Ever since entering the world of “elite” independent schools as a working-class kid, I have wrestled with feelings and questions of belonging.
Fish Out of Water
My first days as a full-ride scholarship student at a New England boarding school were marked by the discomfiting reality of knowing beyond the intellect, deep in my core, that I didn’t belong. My new classmates spoke differently, dressed differently, joked differently, and carried themselves with a sense of ease and self-confidence that bore little resemblance to my own working-class way of being in the world.
I experienced directly and for the first time the lives of the exceptionally wealthy, and despite some resemblance by way of complexion, we were like different species. I’d seen these people from afar: on television, in movies, and in the homes that my mother sometimes cleaned for extra cash, but engaging with them in their natural habitat was different.
In one of my first exchanges with my new classmates, my truly impressively loud Burrrp!, which would have delighted my less sophisticated public school friends, was met with embarrassed-for-me silence. Their parents had jobs involving numbers, buying or selling, or something else that felt similarly abstract, while my mother worked as a home health aide and cleaned houses and my stepfather delivered mail.
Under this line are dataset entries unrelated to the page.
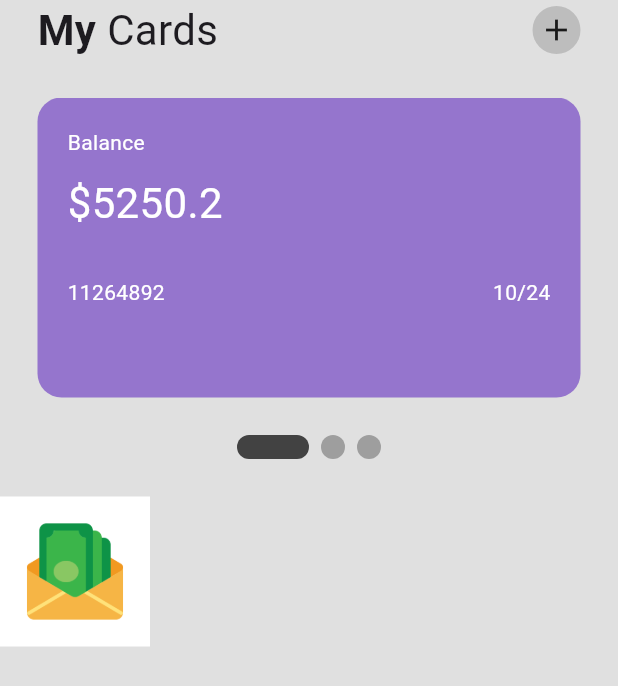
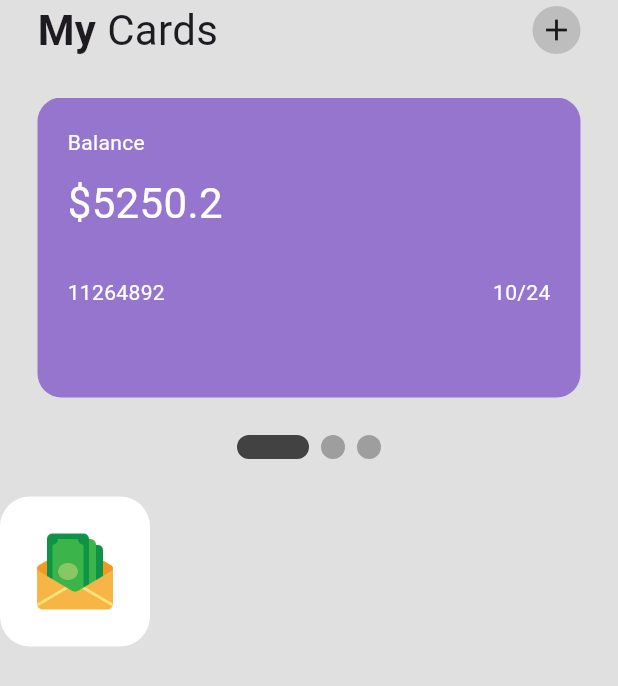
Before and after one commit to OrewaKimi/Flutter-Wallet-App-UI, a Flutter app: the screen it shows after launch, on a phone screen of 412 x 824 dp. Shown: the top 686 px of the screen. Run offline on Flutter 3.47's test engine with Material 3 defaults, Android fonts, the phone set to English and light mode, and no system bars; drawn by our look-alikes of smooth_page_indicator.

Commit message:
add send button

```diff
--- a/lib/pages/home_page.dart
+++ b/lib/pages/home_page.dart
@@ -107,13 +107,20 @@ class _HomePageState extends State<HomePage> {
           // 3 buttons -> send + pay + bills
           Row(
             children: [
-              Container(
+              // send button
+              Column(
+                children: [
+                  Container(
                 height: 100,
-                padding: EdgeInsets.all(12),
-                 decoration: BoxDecoration(color: Colors.white),
+                padding: EdgeInsets.all(20),
+                 decoration: BoxDecoration(color: Colors.white,
+                 borderRadius: BorderRadius.circular(20),
+                 ),
                 child: Center(
                   child: Image.asset('lib/icons/send-money.png'),
                 ),
+              ),
+                ],
               )
             ],
           )
```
If their parents had served in the military, it was in leadership, while my father, a high school dropout, was forced onto a patrol boat during the Vietnam War, living through scenes reminiscent of Apocalypse Now.
Beyond that, my classmates had study skills and tutors, while the skills, intellect, and cultural savvy that had brought me success in my former public school — a school with a roughly 75% of graduation rate — were simply not enough to buoy me. And while this student body was considerably more racially diverse than the one I had left behind, I largely experienced my classmates as a singularity: a group clearly united by assumptions, norms, and values, as a globe-spanning class.
I remember clearly my history teacher, a local Episcopal priest, rightly chiding our class for whining about grades, noting, “So this is what it sounds like when the upper middle class gets cranky!” After class I sheepishly but with a burgeoning inner resolve made it clear to the teacher that I was not, in fact, upper middle class. My response signaled an important shift in my life: I had developed a firm awareness of my class and the class of those around me.
My poor grades and occasional troublemaking led to my being asked to leave at the end of the year. I petitioned and they accepted my plea, offering me a spot in the sophomore class at full tuition. While their decision to ask me to leave was entirely reasonable, this “offer,” for a scholarship student, wasn’t. It was back to public school for me, yet the experience had left an indelible mark and set me on a path I never would have predicted at the time.
Can You Go Home Again?
Ten years later, I returned to this school as an intern in the school’s academic support program in a quest to find and save versions of my younger self — a decision that has now grown into what is nearing a twenty-year career in education. Upon my arrival, I was enthusiastic to share with this community the ways I’d grown and changed, the struggles I’d faced, and my determination to be an advocate for students on the margins.
After reminding my former math teacher who I was (in the span of ten years, she’d forgotten), she pointedly asked, “What are you doing here?” I felt as if I’d failed one of her tests again. Unlike my 14-year-old self, however, 24-year-old me had enough confidence and wisdom to politely smile and change the conversation.
It wasn’t until then, however, that I realized the degree to which adult complicity or perhaps ignorance had played a role in my ninth-grade experience. It wasn’t just about the kids and it wasn’t just about class. It was about a culture that was unconscious of itself – like a machine humming silently in the background that our minds tune out over time, that only when we stop and focus, assaults us with its conspicuousness.
If I had replied, I might have told her about the time a student told me, “You look like you’re homeless,” because of the green hand-me-down parka with a faux-fur hood I was wearing (long before they were cool), or about the rage that then led me to punch him in the face. Or about the time I thought I’d finally found a working-class friend with whom I could commiserate, only to visit his grand home and have my hopes dashed. I might have told her that my head was so clouded with fears and frustrations that Algebra ranked pretty low on my list of concerns.
More likely, however, I would have invited her into a conversation about the purpose of our schools: who they’re for, what function they should serve, and what it might mean to better ensure that every student who receives an acceptance letter knows that they matter. I may have noted that under such conditions, I would have stood a better chance of success, but that in retrospect I also recognize that I possessed enough agency even at that age to have made better decisions to carve out a different future for myself.
Rage into Empathy
I long ago relinquished the bitterness I held tightly within me, setting free the flame that burned within me so that it might fuel my commitment to being an advocate for our students who, in all likelihood, feel othered in ways my own position makes difficult to grasp. The tears that used to sometimes come when I imagined my young self — a child — full of the rage, sadness, and confusion of that year, have directed and redirected me toward a more expansive empathy. These feelings allow me to better navigate fundamental tensions at the heart of our work in independent schools — schools that I’ve grown to love for the deep sense of community they can foster, their love of rich intellectual life, the complex and beautiful students who inhabit them, and the promise they hold of becoming intentional microcosms of the world we want to create.